The House and Contents
The house, with its elegant, Palladian proportions, consists of a raised ground floor and a basement story which extends out, underneath the terrace. It is built of sandstone. The main entrance is made particularly impressive by the sweeping flight of steps leading up to the grand. classically treated doorway. The columns either side of the door are decorated with an icicle pattern, probably symbolic of the house’s association with water. There is a mask representing Queen Ann above one of the two windows, and William Thompson’s monogram can be seen above the door.
Inside, there is a room on either side of the entrance hall. To the left, the Drawing Room and a small boudoir; to the right, the Principal Bedroom, and a smaller bedroom, which lies beside the Loggia (now the Dining Room). Following Italian precepts, the rooms are all carefully proportioned: the Entrance Hall is twice as long as it is wide and the other rooms of the main floor square, or in the ratio of three to four.
The overwhelming impression, upon entering these rooms is One of height. The real grandeur of this miniature stately home can best be appreciated by looking up to the moulded cornices, just below the ceiling. They are richly carved and painted, and have enormous depth. The interior decoration has much in common with Castle Howard, Beningborough, and other Yorkshire houses, and there is little doubt that the same group of craftsmen from York were employed.
Much of the furniture is roughly contemporary with the house. The Drawing Room contains an 18th century spinet converted into a writing table, and there is a set of French, gilt chairs with their original, Beauvais tapestries. In the Hallway, there is a, series of portraits; the first on the right is of Lady Morton, after Van Dyke, the others on the left Mary Fenton wife of Sir Hereward Wake, William Fenton a Barrister, William Fenton and Richard West.
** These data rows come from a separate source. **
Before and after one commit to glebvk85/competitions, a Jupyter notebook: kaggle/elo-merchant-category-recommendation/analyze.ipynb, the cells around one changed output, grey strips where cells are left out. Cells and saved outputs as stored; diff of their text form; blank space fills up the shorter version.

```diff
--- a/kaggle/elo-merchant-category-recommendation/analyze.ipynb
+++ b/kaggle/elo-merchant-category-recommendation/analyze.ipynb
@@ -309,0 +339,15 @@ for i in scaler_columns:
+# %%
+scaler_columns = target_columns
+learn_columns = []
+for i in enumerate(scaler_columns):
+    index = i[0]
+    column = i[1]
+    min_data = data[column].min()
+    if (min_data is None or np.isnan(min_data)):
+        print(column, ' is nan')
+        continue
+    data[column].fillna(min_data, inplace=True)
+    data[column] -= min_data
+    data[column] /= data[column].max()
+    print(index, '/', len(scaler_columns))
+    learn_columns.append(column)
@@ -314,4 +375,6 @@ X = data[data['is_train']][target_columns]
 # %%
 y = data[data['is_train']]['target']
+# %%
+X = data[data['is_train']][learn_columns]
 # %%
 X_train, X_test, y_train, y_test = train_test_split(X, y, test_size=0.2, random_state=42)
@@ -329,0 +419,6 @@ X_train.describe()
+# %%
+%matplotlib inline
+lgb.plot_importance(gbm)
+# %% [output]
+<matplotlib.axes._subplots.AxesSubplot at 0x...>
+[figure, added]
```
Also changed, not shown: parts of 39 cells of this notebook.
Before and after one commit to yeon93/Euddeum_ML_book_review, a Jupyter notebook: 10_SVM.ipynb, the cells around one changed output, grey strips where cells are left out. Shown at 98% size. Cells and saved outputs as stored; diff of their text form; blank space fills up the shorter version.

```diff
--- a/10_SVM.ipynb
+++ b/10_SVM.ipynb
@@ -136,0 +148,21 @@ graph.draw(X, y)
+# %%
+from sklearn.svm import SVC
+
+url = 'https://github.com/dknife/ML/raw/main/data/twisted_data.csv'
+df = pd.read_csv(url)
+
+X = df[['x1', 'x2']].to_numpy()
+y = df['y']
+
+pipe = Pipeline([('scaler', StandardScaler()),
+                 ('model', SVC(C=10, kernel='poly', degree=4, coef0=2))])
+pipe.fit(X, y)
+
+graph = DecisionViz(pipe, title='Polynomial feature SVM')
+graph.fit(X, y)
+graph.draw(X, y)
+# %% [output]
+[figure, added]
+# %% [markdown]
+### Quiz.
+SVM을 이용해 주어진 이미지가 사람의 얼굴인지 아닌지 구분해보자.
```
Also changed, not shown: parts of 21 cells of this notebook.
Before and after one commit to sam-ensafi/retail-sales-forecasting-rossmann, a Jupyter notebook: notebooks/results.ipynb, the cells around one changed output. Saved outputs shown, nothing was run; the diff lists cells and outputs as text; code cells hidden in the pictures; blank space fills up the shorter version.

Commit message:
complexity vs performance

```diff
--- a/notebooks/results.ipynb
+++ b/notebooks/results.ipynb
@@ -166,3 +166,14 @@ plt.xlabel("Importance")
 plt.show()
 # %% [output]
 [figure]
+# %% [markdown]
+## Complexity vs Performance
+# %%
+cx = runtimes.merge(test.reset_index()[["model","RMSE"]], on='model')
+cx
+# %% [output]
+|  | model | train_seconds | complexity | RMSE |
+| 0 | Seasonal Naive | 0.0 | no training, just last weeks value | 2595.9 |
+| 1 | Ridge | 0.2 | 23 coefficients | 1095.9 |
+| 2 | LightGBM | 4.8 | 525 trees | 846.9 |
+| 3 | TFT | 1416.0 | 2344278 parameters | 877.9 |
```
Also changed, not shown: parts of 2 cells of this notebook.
Through the hallway, at the back of the house is the Dining Room, originally built as an open, colonnaded Loggia. The problems of placing this delightful, Italian feature in the North Riding of Yorkshire rapidly became clear, as the north facing Loggia took the full force of the chill winter winds off the moors, and William Thompson soon had this area glazed to form an extra room. The decoration of the walls of the Loggia is of carved stone and the ceiling is panelled and, again, richly decorated. Above the doorway there is a horned, laughing head depicting Silenus, a Greek god of the woodland.
The Principal Bedroom is also beautifully panelled, with an elaborately carved cornice. The bed is a four poster.
Outside, only about half the original water garden remains, but the layout can be seen from surviving sketches in contemporary books.
It was fed by natural springs rising at the head of the dale, about 500yds from the house. These feed a series of pools on three levels with cascades. About 50ft from the house, the water passes over a high dam between stone vases, once flanked by flights of stone steps, and vanishes underground.
It seems that the water was carried around the house by an aqueduct, and reappeared about 100ft from the South Front in the form of two parallel canals, leading to a pair of fountains, and a final cascade.